Saturday, July 9, 2011


I love hand dyed fabrics.*
Like most quilters I love them and buy or make them and then don't know what to do with them.
THEN I watched an episode of Design Matters TV with Laura Kemshall
She took a piece if hand dyed fabric and made a rail fence block and then quilt. Interesting, imaginative and simple! Not to mention that it makes perfect use of those multi coloured hand dyed fabrics that you don't know what to do with.
This is the fabric before cutting it up.
After cutting it into 4.5 inch strips the width of the fabric then 1.5 inch strips it was sorted into groups by colour. A lengthy process that really is a great exercise on colour and decision making! Then four strips were sewn into a block and blocks arranged -- another lengthy process requiring making up my mind. Easier said than done!
This is the resulting layout all sewn together
I love the way the mottling of the fabric when cut makes the colours sparkle.

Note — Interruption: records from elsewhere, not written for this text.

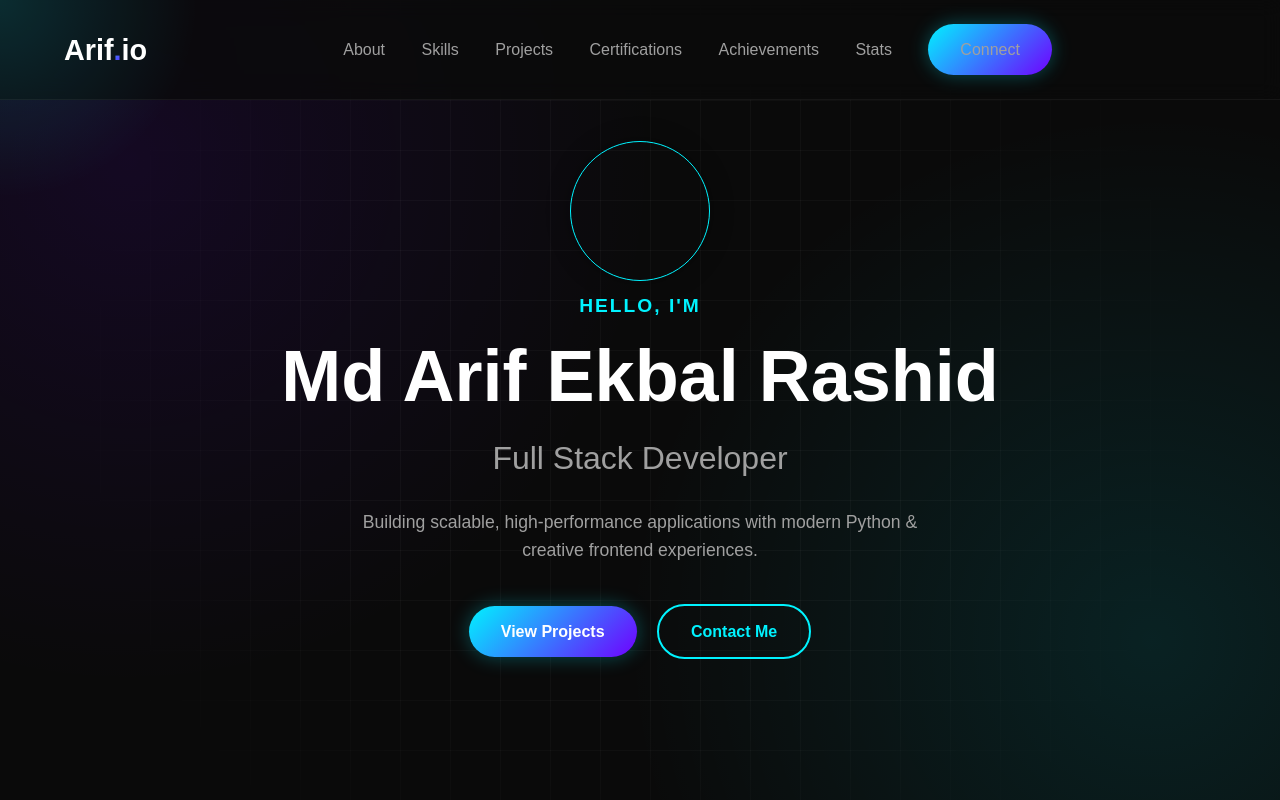
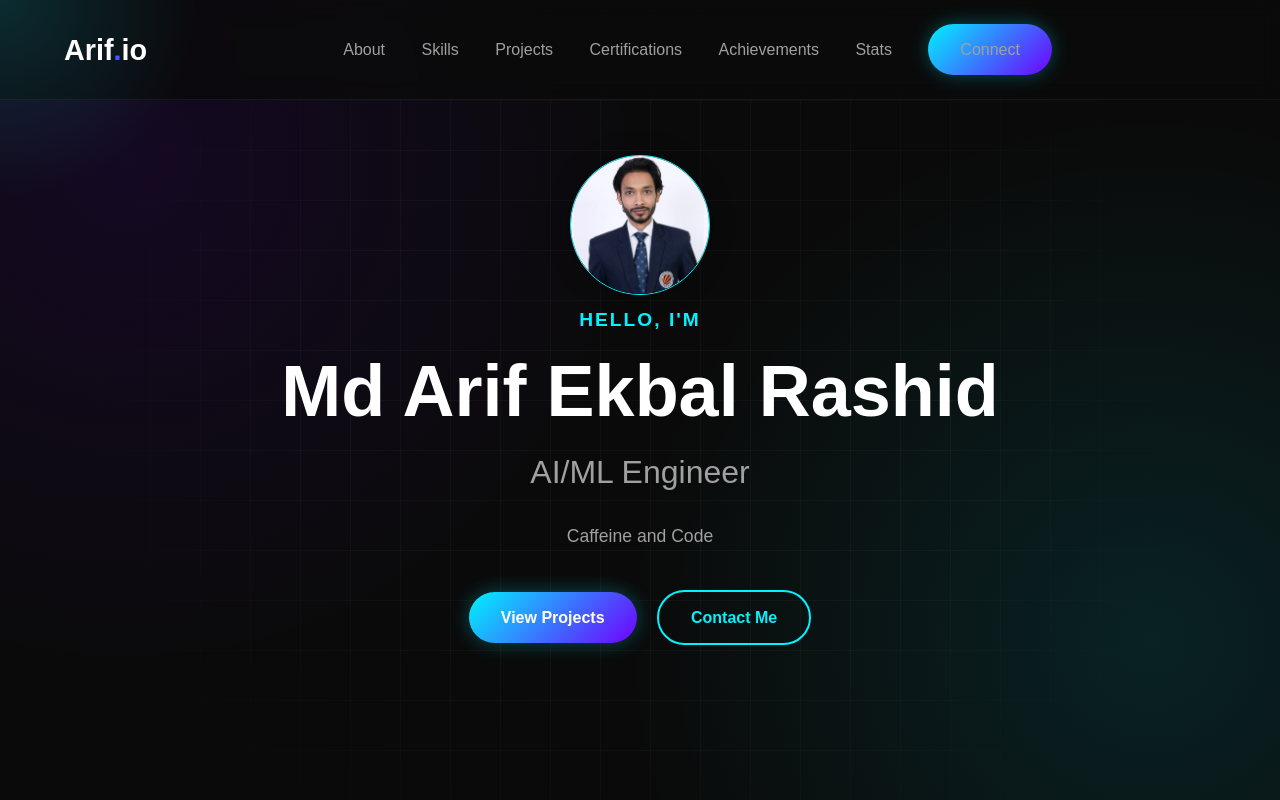
Before and after one commit to arifekbalrashid/Portfolio, a website: page public/index.html in a window 1280 px wide. Shown: the top 800 px of the page. Drawn offline with Linux system fonts and the light colour scheme; no server answers.

Commit message:
Adding profile picture

```diff
--- a/public/index.html
+++ b/public/index.html
@@ -48,13 +48,13 @@
         <div class="hero-content">
 
             <div class="profile-image">
-                <!-- <img src="assets/images/image.png" alt="Md Arif Ekbal Rashid"> -->
+                <img src="assets/images/profile.jpg" alt="Md Arif Ekbal Rashid">
             </div>
 
             <span class="subtitle">Hello, I'm</span>
             <h1 data-text="Md Arif Ekbal Rashid">Md Arif Ekbal Rashid </h1>
-            <h2 class="role">Full Stack Developer</h2>
-            <p class="description">Building scalable, high-performance applications with modern Python & creative frontend experiences.</p>
+            <h2 class="role">AI/ML Engineer</h2>
+            <p class="description">Caffeine and Code</p>
             <div class="cta-group">
                 <a href="#projects" class="btn-primary">View Projects</a>
                 <a href="#contact" class="btn-secondary">Contact Me</a>
```
Also changed, not shown: public/assets/images/profile.jpg (added).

The mixed vertical and horizontal nature of a rial fence lay out adds another layer of texture to the surface.
Now on to quilting it. More decisions!
Make sure to check out Design Matters TV!

*Love them enough to take Carol Soderlund's class on dying. Two classes coming up this fall at the Crow Timber Frame Barn; True Colors and Layers upon Layers. I am looking forward to them!

Thursday, July 7, 2011

Quilting the quilt

I have been working on a huge service quilt. Huge for two reasons (a) I have been told my lap quilts are too small and (b) last fall after renovation I moved things around and now have a larger design wall. Larger space = larger work. Or so it would seem!
I though I would share some of what I have been doing in the quilting arena.
I created a stencil with my domestic machine.
There is no thread in the machine and an old needle is being used to perforate a piece of tracing paper. The paper has been cut the size of an area that I want to repeat the same quilting in several areas. Just a simple design that outlines some areas for circles and another for cross hatching.
Tracing paper is good if you want to see what is under the stencil. Newsprint also works - cheap, but no seeing through it.
This is after laying the paper down and using a pounce pad to mark. The chalk goes through the holes in the paper leaving a line of dots to follow.
The finished area.
Here is another area. It was my intention to do less quilting on this project. I didn't like the results so I did more.

If you would like to take a class from a great quilter I have news for you! My friend Sanrda Ciolino, who is an awesome quilter is teaching a class at the barn. If you are not familiar with The Crow Barn it is a beautiful facility to take a class at. Relaxing and invigorating! Sandra's quilting designs are simple and effective and her calm manner makes her a great teacher. (I know as she has explained several things to me in classes we have taken together when I was a little slow on the uptake...) Best it is a three day class so there is plenty of time to understand the ideas and try them out! Also this is contemporary quilting design. Check it out!

Happy quilting!